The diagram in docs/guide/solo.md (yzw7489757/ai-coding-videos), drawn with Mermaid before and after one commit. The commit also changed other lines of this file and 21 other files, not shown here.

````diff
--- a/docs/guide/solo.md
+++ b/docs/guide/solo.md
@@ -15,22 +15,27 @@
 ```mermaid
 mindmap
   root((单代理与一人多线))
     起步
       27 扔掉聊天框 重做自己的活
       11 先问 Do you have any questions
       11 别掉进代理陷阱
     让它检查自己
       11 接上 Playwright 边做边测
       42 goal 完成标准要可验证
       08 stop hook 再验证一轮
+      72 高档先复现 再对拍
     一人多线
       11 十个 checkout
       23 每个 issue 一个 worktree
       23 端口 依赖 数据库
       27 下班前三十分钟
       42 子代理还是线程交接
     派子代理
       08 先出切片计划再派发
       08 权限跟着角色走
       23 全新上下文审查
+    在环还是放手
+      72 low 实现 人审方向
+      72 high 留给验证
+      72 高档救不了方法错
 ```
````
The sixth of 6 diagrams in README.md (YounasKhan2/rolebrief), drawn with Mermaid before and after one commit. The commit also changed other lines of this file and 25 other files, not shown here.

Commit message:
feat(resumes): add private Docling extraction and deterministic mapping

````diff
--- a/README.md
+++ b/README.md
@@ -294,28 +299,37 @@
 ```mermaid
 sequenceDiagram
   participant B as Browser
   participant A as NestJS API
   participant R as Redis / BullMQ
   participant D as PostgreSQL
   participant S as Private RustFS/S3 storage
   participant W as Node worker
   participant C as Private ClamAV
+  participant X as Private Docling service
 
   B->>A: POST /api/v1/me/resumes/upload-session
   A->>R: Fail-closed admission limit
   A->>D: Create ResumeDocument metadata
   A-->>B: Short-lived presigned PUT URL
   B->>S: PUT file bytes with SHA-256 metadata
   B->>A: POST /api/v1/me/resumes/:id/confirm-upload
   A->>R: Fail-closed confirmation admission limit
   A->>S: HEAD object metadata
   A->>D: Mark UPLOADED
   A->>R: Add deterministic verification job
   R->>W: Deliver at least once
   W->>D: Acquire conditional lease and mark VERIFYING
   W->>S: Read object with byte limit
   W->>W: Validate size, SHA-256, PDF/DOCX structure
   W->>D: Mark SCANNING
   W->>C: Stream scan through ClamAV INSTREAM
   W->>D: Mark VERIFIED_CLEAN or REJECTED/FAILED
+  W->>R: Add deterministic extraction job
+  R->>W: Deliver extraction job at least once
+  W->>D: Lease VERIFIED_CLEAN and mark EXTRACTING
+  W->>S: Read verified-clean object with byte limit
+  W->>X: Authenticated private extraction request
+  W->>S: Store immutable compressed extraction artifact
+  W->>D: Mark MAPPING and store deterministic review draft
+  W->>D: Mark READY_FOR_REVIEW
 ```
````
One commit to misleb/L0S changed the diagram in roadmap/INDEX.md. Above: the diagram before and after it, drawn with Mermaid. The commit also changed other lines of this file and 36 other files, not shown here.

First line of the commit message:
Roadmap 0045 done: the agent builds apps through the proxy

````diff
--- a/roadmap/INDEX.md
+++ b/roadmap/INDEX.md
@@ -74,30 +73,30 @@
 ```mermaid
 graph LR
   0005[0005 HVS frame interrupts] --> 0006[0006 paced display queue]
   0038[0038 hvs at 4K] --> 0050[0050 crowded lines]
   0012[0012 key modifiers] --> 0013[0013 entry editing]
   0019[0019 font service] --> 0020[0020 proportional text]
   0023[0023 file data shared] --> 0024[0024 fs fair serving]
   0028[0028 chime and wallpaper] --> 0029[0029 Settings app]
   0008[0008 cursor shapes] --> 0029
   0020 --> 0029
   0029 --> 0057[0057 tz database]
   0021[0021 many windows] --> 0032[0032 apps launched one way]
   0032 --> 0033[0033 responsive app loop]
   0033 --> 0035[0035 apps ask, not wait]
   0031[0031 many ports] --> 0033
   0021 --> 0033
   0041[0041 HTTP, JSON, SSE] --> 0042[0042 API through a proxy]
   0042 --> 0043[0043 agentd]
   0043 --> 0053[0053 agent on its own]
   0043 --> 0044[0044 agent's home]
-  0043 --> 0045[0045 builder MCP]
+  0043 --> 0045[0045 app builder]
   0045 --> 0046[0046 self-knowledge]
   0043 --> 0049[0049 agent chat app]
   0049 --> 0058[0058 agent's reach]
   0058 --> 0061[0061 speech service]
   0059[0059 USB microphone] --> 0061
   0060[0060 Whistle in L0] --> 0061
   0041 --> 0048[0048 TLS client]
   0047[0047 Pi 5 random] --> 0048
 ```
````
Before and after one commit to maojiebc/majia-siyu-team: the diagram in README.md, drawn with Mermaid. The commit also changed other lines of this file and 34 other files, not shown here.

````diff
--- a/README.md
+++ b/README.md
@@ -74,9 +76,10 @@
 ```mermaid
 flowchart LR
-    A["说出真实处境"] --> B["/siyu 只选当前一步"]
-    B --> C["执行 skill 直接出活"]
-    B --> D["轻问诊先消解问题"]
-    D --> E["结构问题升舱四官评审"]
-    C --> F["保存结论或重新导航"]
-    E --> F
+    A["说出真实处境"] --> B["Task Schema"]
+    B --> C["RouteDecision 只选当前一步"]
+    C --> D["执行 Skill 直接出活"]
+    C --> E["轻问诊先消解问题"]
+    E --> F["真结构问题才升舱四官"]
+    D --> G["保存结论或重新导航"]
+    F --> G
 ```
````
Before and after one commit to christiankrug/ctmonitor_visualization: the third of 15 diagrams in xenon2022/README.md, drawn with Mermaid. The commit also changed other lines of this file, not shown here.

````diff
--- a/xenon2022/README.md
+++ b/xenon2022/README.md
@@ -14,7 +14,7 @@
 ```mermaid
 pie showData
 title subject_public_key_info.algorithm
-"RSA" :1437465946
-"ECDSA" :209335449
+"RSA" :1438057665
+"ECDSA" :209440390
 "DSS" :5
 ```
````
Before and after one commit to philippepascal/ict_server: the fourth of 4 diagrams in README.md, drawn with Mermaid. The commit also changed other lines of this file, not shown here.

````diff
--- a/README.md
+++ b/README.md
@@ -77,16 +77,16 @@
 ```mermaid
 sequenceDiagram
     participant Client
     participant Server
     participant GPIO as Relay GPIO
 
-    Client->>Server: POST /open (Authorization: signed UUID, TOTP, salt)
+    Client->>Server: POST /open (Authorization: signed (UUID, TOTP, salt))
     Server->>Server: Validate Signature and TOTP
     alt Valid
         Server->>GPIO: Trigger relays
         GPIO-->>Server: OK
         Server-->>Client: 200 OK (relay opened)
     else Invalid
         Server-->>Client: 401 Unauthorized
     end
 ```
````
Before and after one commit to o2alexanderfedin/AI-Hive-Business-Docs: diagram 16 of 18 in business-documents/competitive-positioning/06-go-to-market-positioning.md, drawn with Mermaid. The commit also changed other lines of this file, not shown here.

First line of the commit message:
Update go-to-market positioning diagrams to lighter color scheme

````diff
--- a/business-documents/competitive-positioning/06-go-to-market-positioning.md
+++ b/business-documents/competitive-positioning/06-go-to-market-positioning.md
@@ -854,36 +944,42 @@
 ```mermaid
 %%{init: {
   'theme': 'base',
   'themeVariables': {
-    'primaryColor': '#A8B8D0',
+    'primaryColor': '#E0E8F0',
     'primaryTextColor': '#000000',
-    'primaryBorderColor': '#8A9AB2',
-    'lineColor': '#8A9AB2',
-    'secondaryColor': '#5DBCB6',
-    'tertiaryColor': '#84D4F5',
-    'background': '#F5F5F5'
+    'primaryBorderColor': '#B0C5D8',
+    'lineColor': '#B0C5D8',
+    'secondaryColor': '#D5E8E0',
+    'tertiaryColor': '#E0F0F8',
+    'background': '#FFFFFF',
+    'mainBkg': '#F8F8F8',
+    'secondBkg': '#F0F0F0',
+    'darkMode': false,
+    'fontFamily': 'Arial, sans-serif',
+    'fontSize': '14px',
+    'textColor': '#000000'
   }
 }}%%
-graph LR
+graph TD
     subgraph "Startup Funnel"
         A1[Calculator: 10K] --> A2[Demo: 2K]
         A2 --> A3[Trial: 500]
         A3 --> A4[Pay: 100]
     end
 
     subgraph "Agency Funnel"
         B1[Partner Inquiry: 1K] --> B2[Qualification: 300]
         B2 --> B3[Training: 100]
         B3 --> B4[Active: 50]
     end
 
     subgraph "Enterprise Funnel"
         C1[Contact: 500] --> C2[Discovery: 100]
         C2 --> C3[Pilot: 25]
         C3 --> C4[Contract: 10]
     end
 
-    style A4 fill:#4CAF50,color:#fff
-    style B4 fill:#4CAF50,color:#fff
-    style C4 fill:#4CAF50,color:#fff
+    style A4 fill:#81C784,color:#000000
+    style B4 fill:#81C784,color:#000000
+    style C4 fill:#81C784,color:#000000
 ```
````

* **Exercise requirements**: Copy out the lines above exactly, beginning at the one that contains "0031[0031 many ports] --> 0033" and ending at the one that contains "0045[0045 builder MCP]".

* **Solution to this exercise**:
   0031[0031 many ports] --> 0033
   0021 --> 0033
   0041[0041 HTTP, JSON, SSE] --> 0042[0042 API through a proxy]
   0042 --> 0043[0043 agentd]
   0043 --> 0053[0053 agent on its own]
   0043 --> 0044[0044 agent's home]
-  0043 --> 0045[0045 builder MCP]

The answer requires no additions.